(Stored entries)
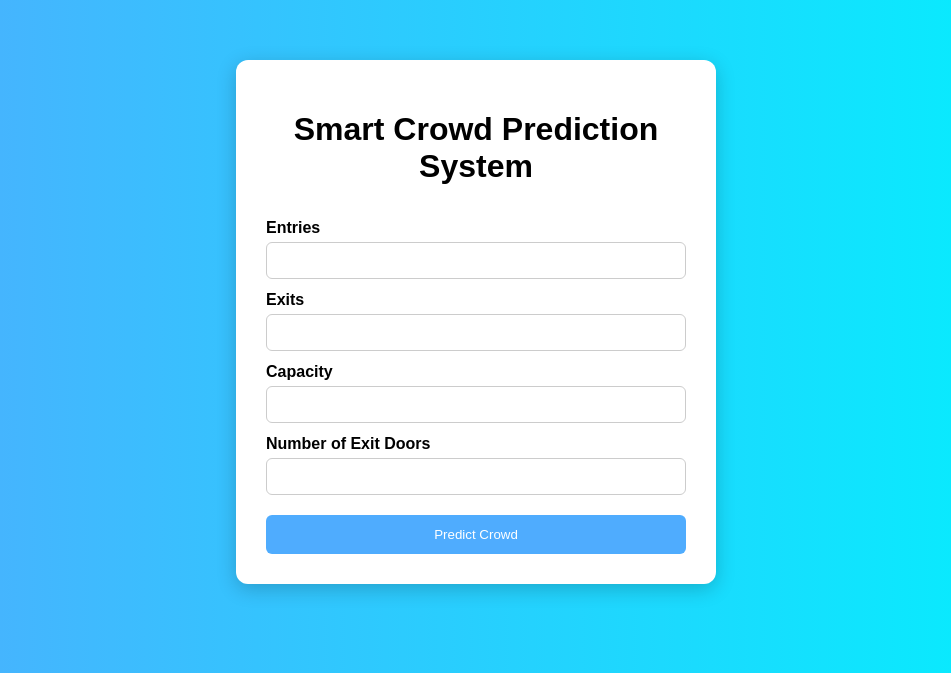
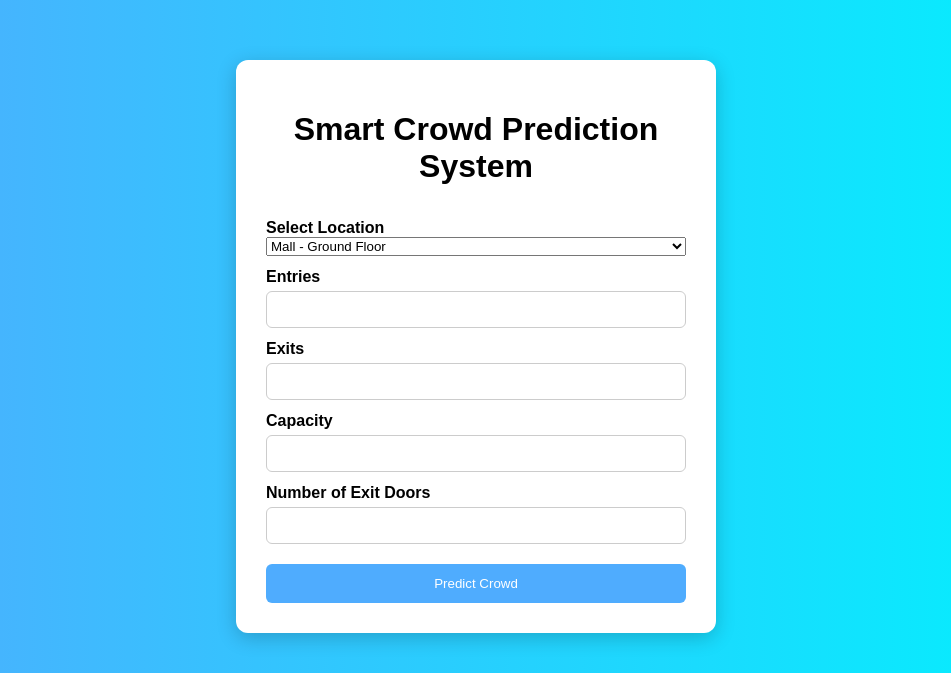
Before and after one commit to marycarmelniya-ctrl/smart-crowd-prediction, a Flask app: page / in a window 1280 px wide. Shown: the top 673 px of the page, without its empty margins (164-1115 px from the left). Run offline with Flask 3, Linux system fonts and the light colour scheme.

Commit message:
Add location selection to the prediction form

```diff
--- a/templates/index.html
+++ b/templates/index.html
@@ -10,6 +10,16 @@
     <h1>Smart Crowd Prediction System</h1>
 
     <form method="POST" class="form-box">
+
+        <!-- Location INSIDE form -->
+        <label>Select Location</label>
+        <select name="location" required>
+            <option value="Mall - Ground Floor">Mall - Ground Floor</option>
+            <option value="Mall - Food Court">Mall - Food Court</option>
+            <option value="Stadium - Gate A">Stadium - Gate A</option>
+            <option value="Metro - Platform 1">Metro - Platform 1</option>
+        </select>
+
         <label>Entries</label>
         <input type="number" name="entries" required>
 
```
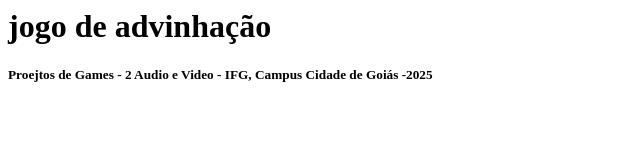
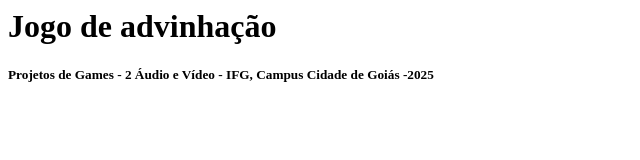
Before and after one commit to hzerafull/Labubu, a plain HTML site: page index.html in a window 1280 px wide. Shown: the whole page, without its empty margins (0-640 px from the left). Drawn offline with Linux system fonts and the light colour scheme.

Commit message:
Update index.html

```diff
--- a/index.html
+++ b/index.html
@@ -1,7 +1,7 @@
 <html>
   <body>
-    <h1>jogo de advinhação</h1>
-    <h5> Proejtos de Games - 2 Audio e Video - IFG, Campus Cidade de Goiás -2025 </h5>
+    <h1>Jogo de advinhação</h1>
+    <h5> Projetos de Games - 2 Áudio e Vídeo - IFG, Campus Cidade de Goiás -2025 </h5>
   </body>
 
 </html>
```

> _Exercise instructions_: If a line in the records holds the string "value", copy it.

> _Response_:
+            <option value="Mall - Ground Floor">Mall - Ground Floor</option>
+            <option value="Mall - Food Court">Mall - Food Court</option>
+            <option value="Stadium - Gate A">Stadium - Gate A</option>
+            <option value="Metro - Platform 1">Metro - Platform 1</option>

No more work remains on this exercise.